Once when I was bemoaning some unpleasant, unfolding event and hoping it would quickly come to an end, a friend of mine quoted one of her Irish mother’s pithy, cautionary sayings: Don’t wish your life away.
I guess that’s how I feel about our national nightmare. Although we’ve seen assault after assault on the enlightened achievements of organized labor and our progressive allies that were built over past decades, our worst nightmare is the lack of social graces emanating today from the highest office in the land. But we can’t wish our lives away.
We know sooner or later this nightmare, too, will be over.
The good news is that, imbued with the traditional optimism of unionism and forward-looking politics, we can help advance the process of building a better tomorrow. To reinforce our optimism, we can strengthen our resolve by looking at how far we have come in our own lifetimes as part of the UFT.
Let’s look through the prism of local activism that has had a ripple effect across the country.
In 2020, our union will celebrate its 60th anniversary.
Sixty years ago in the 1960s, under Charlie Cogen and Al Shanker, our union began the fight for dignity, economic security and a strong system of public education.
Fifty years ago in the 1970s, we had our last strike and learned through that experience more effective ways of approaching collective bargaining through the public and political forum.
Forty years ago in the 1980s under Sandra Feldman, we enhanced our lobbying efforts with the Albany Legislature in coordination with the Board of Education and at the City Council to improve funding for schools and the economic status and working conditions of teachers.
Thirty years ago in the 1990s under Randi Weingarten, we took some risks and built stronger social, community, labor and political alliances, finding that benefits for ourselves and our classrooms cannot be achieved in a bubble; that broader social activism brings collective progress.
Twenty years ago in the 2000s, new UFT President Michael Mulgrew took New York by storm, confronting 20 years of negativity emanating from City Hall and the Department of Education.
And after years of laying the groundwork for positive change, our strategy finally worked. In 2013, we elected a mayor who is pro public education.

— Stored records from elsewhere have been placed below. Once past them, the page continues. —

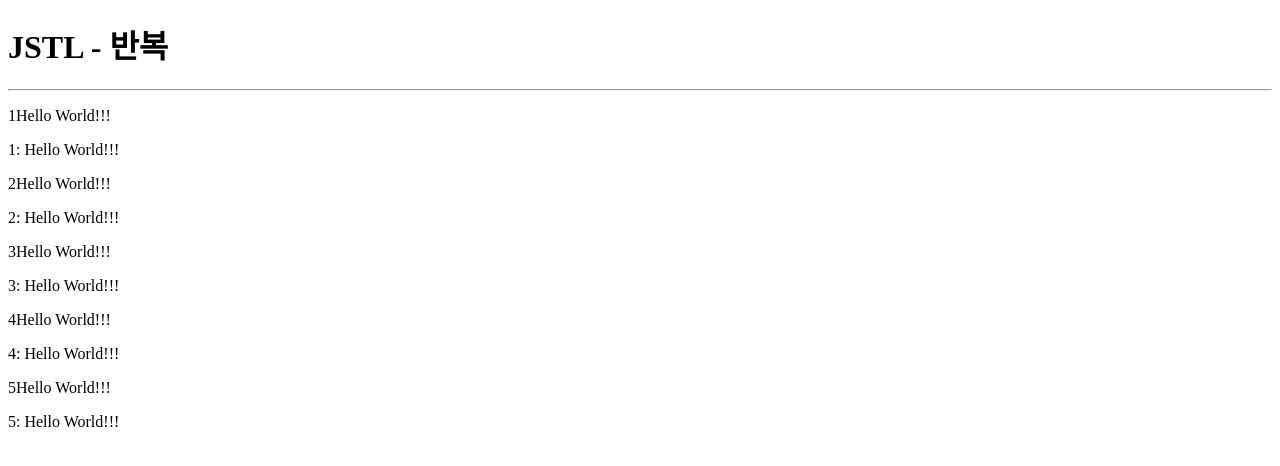
Repository: ChimmyWorld/JSP
Page: http://localhost/Day53/ex11.jsp
These files come from the project's save history. The page is drawn as it stood at one moment and after a run of saves; the edit follows.
The browser window is 1280 px wide. The pictures show the whole page.
The page is served by Tomcat 9.

Above is the page before, as saved 2023-09-22 06:05:49.

After the next 3 saves:
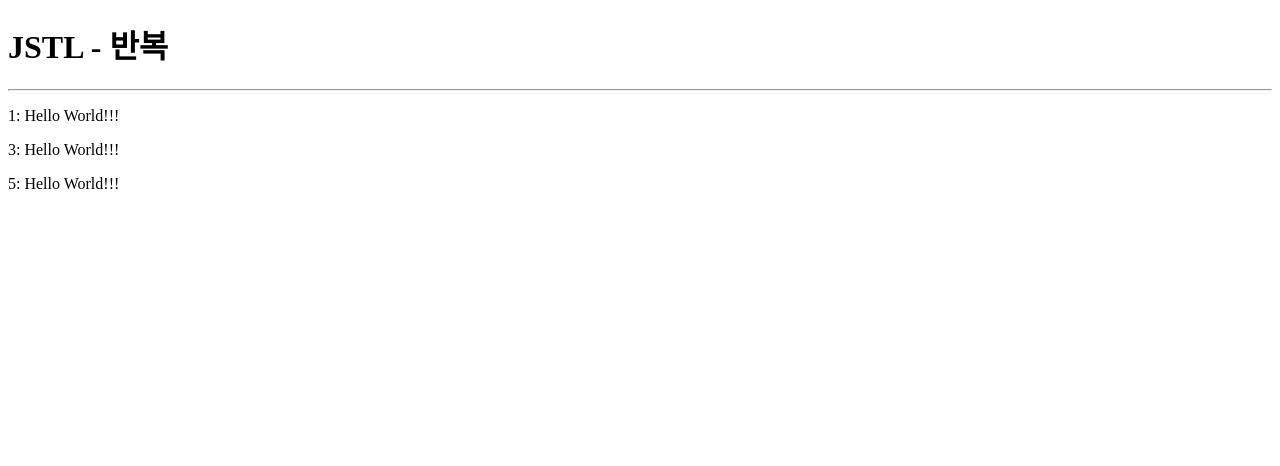
The 3 saves are shown as one change because 2 did not build or start.
The last was saved 87 s later.
--- a/Day53/WebContent/ex11.jsp
+++ b/Day53/WebContent/ex11.jsp
@@ -14,9 +14,11 @@
 	<%-- var: 반복하는 값을 저장하는 attribute 이름. pageContext에 저장됨 --%>
 	<%-- begin: 반복의 시작 값 --%>
 	<%-- end: 반복의 끝 값 --%>
-	<c:forEach var="i" begin="1" end="5">
-		<p><%=pageContext.getAttribute("i") %>Hello World!!!</p>
+	<c:forEach var="i" begin="1" end="5" step="2">
 		<p>${i }: Hello World!!!</p>
+   <%-- <p><%=pageContext.getAttribute("i") %>Hello World!!!</p> --%>
+
+
 	</c:forEach>
 </body>
 </html>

Now, on the eve of the 2020s, this union is bearing the fruit of all those decades of activism. Today we are a power to be reckoned with in New York City, in Albany, in Washington and across the nation. We have used that power as a strong advocate for our students and for public schools, and to meet the needs and improve the benefits of rank-and-file members, the first obligation of any union worth its salt. We have also played our part in defending and enhancing the social contract as part of the broader goals of organized labor and its progressive allies at the grass roots level as well as nationally.
Our help in the sweeping congressional victories of the midterm elections in 2018 put the brakes on many of the assaults leveled against us. Since the House of Representatives has the constitutional power of the purse, attempts to cripple the earned benefits of Social Security, Medicare, Medicaid and the Affordable Care Act have been slowed immeasurably.
UFT retirees should take this summer respite to build up some activist energy. We should give some thought to what’s coming up. Next year, during our 60th anniversary as a union, many of us will again be enlisted into what Mulgrew calls his Daytime Army. The upcoming presidential and congressional campaigns will determine how well we can fight back against the regressive onslaught embodied in our national nightmare. The RTC has expanded from the handful of visionary retirees it was in the 1960s to a staggering membership approaching 70,000 activists who can tap into all those decades of achievement as our source of strength.
We have always been optimists. How else could we have spent our careers in our chosen profession looking into the expectant eyes in our classrooms or in other facilities. So let’s defy any nightmarish setbacks and face the future without wishing our lives away. Let’s raise the flag of optimism as our banner of hope. How can we do otherwise?